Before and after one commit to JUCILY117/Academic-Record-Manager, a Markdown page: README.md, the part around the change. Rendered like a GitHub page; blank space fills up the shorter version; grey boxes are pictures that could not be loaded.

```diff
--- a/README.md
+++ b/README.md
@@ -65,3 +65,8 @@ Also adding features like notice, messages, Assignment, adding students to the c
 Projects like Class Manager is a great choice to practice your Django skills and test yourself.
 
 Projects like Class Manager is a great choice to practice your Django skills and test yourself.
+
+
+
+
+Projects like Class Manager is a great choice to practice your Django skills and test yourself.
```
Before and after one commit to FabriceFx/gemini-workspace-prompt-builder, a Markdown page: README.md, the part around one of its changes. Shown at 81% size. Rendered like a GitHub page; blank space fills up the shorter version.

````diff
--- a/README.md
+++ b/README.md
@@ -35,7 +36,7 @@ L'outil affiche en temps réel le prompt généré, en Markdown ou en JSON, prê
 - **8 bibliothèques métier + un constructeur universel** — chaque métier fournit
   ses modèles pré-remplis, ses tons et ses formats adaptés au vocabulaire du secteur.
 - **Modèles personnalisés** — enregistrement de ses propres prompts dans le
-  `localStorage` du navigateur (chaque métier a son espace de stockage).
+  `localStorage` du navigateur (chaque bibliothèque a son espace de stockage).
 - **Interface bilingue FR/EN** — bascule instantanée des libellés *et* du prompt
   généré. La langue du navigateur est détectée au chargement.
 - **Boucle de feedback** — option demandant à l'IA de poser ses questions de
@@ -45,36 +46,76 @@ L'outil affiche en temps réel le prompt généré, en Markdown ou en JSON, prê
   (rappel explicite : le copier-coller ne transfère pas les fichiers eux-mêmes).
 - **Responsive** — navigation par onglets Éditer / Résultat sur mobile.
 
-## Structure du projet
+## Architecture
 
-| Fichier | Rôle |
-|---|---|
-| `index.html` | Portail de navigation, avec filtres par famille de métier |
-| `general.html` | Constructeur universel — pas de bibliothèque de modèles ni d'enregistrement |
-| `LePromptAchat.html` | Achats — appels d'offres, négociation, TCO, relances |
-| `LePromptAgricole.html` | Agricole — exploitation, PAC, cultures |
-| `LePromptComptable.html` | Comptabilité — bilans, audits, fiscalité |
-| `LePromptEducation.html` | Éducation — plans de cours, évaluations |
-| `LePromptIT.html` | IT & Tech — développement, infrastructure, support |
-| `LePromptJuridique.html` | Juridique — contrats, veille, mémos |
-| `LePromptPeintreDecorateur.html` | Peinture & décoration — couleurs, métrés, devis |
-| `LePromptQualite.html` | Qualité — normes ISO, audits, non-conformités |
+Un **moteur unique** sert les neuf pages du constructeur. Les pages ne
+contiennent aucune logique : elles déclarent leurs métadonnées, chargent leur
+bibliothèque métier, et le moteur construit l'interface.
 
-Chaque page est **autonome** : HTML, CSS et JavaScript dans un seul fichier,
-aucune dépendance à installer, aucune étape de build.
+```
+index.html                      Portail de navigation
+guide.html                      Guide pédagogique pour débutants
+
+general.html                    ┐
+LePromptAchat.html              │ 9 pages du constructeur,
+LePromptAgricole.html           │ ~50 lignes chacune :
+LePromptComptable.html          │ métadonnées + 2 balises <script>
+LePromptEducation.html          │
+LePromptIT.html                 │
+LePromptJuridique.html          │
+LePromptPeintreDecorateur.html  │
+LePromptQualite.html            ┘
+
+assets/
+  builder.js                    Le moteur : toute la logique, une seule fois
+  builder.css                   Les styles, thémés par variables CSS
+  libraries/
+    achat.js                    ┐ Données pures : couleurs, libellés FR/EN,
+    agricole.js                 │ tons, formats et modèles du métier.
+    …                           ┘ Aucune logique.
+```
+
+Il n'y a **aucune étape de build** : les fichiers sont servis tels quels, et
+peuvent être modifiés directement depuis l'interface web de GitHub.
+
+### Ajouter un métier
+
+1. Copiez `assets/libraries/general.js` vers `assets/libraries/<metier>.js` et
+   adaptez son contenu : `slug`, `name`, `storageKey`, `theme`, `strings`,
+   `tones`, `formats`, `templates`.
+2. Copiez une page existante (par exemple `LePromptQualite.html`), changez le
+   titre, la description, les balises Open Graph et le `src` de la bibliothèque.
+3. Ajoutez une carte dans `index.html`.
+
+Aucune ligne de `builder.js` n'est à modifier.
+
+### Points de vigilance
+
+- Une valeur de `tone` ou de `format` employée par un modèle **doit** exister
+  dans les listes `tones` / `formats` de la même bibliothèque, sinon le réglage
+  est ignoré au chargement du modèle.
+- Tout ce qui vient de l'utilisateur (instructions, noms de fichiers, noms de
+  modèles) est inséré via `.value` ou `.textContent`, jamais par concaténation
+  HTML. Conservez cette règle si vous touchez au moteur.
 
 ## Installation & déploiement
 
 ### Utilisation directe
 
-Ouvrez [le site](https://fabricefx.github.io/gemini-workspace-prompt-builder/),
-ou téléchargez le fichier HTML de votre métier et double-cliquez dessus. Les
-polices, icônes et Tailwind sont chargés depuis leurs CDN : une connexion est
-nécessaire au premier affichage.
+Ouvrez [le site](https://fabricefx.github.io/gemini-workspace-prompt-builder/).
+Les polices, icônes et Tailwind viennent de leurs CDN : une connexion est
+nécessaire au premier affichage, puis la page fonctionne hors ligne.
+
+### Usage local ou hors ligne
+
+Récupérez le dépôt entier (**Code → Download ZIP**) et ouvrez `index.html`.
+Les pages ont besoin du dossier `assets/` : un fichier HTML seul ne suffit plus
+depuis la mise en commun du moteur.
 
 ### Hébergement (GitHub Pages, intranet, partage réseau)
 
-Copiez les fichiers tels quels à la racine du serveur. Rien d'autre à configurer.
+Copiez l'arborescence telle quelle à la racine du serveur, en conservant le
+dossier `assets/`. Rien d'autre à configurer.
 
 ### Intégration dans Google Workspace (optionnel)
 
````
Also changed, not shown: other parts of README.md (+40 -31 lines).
------------------------------------
Write out the data exactly as it stands.

▶ **Written response**:
Before and after one commit to JUCILY117/Academic-Record-Manager, a Markdown page: README.md, the part around the change. Rendered like a GitHub page; blank space fills up the shorter version; grey boxes are pictures that could not be loaded.

```diff
--- a/README.md
+++ b/README.md
@@ -65,3 +65,8 @@ Also adding features like notice, messages, Assignment, adding students to the c
 Projects like Class Manager is a great choice to practice your Django skills and test yourself.
 
 Projects like Class Manager is a great choice to practice your Django skills and test yourself.
+
+
+
+
+Projects like Class Manager is a great choice to practice your Django skills and test yourself.
```
Before and after one commit to FabriceFx/gemini-workspace-prompt-builder, a Markdown page: README.md, the part around one of its changes. Shown at 81% size. Rendered like a GitHub page; blank space fills up the shorter version.

````diff
--- a/README.md
+++ b/README.md
@@ -35,7 +36,7 @@ L'outil affiche en temps réel le prompt généré, en Markdown ou en JSON, prê
 - **8 bibliothèques métier + un constructeur universel** — chaque métier fournit
   ses modèles pré-remplis, ses tons et ses formats adaptés au vocabulaire du secteur.
 - **Modèles personnalisés** — enregistrement de ses propres prompts dans le
-  `localStorage` du navigateur (chaque métier a son espace de stockage).
+  `localStorage` du navigateur (chaque bibliothèque a son espace de stockage).
 - **Interface bilingue FR/EN** — bascule instantanée des libellés *et* du prompt
   généré. La langue du navigateur est détectée au chargement.
 - **Boucle de feedback** — option demandant à l'IA de poser ses questions de
@@ -45,36 +46,76 @@ L'outil affiche en temps réel le prompt généré, en Markdown ou en JSON, prê
   (rappel explicite : le copier-coller ne transfère pas les fichiers eux-mêmes).
 - **Responsive** — navigation par onglets Éditer / Résultat sur mobile.
 
-## Structure du projet
+## Architecture
 
-| Fichier | Rôle |
-|---|---|
-| `index.html` | Portail de navigation, avec filtres par famille de métier |
-| `general.html` | Constructeur universel — pas de bibliothèque de modèles ni d'enregistrement |
-| `LePromptAchat.html` | Achats — appels d'offres, négociation, TCO, relances |
-| `LePromptAgricole.html` | Agricole — exploitation, PAC, cultures |
-| `LePromptComptable.html` | Comptabilité — bilans, audits, fiscalité |
-| `LePromptEducation.html` | Éducation — plans de cours, évaluations |
-| `LePromptIT.html` | IT & Tech — développement, infrastructure, support |
-| `LePromptJuridique.html` | Juridique — contrats, veille, mémos |
-| `LePromptPeintreDecorateur.html` | Peinture & décoration — couleurs, métrés, devis |
-| `LePromptQualite.html` | Qualité — normes ISO, audits, non-conformités |
+Un **moteur unique** sert les neuf pages du constructeur. Les pages ne
+contiennent aucune logique : elles déclarent leurs métadonnées, chargent leur
+bibliothèque métier, et le moteur construit l'interface.
 
-Chaque page est **autonome** : HTML, CSS et JavaScript dans un seul fichier,
-aucune dépendance à installer, aucune étape de build.
+```
+index.html                      Portail de navigation
+guide.html                      Guide pédagogique pour débutants
+
+general.html                    ┐
+LePromptAchat.html              │ 9 pages du constructeur,
+LePromptAgricole.html           │ ~50 lignes chacune :
+LePromptComptable.html          │ métadonnées + 2 balises <script>
+LePromptEducation.html          │
+LePromptIT.html                 │
+LePromptJuridique.html          │
+LePromptPeintreDecorateur.html  │
+LePromptQualite.html            ┘
+
+assets/
+  builder.js                    Le moteur : toute la logique, une seule fois
+  builder.css                   Les styles, thémés par variables CSS
+  libraries/
+    achat.js                    ┐ Données pures : couleurs, libellés FR/EN,
+    agricole.js                 │ tons, formats et modèles du métier.
+    …                           ┘ Aucune logique.
+```
+
+Il n'y a **aucune étape de build** : les fichiers sont servis tels quels, et
+peuvent être modifiés directement depuis l'interface web de GitHub.
+
+### Ajouter un métier
+
+1. Copiez `assets/libraries/general.js` vers `assets/libraries/<metier>.js` et
+   adaptez son contenu : `slug`, `name`, `storageKey`, `theme`, `strings`,
+   `tones`, `formats`, `templates`.
+2. Copiez une page existante (par exemple `LePromptQualite.html`), changez le
+   titre, la description, les balises Open Graph et le `src` de la bibliothèque.
+3. Ajoutez une carte dans `index.html`.
+
+Aucune ligne de `builder.js` n'est à modifier.
+
+### Points de vigilance
+
+- Une valeur de `tone` ou de `format` employée par un modèle **doit** exister
+  dans les listes `tones` / `formats` de la même bibliothèque, sinon le réglage
+  est ignoré au chargement du modèle.
+- Tout ce qui vient de l'utilisateur (instructions, noms de fichiers, noms de
+  modèles) est inséré via `.value` ou `.textContent`, jamais par concaténation
+  HTML. Conservez cette règle si vous touchez au moteur.
 
 ## Installation & déploiement
 
 ### Utilisation directe
 
-Ouvrez [le site](https://fabricefx.github.io/gemini-workspace-prompt-builder/),
-ou téléchargez le fichier HTML de votre métier et double-cliquez dessus. Les
-polices, icônes et Tailwind sont chargés depuis leurs CDN : une connexion est
-nécessaire au premier affichage.
+Ouvrez [le site](https://fabricefx.github.io/gemini-workspace-prompt-builder/).
+Les polices, icônes et Tailwind viennent de leurs CDN : une connexion est
+nécessaire au premier affichage, puis la page fonctionne hors ligne.
+
+### Usage local ou hors ligne
+
+Récupérez le dépôt entier (**Code → Download ZIP**) et ouvrez `index.html`.
+Les pages ont besoin du dossier `assets/` : un fichier HTML seul ne suffit plus
+depuis la mise en commun du moteur.
 
 ### Hébergement (GitHub Pages, intranet, partage réseau)
 
-Copiez les fichiers tels quels à la racine du serveur. Rien d'autre à configurer.
+Copiez l'arborescence telle quelle à la racine du serveur, en conservant le
+dossier `assets/`. Rien d'autre à configurer.
 
 ### Intégration dans Google Workspace (optionnel)
 
````
Also changed, not shown: other parts of README.md (+40 -31 lines).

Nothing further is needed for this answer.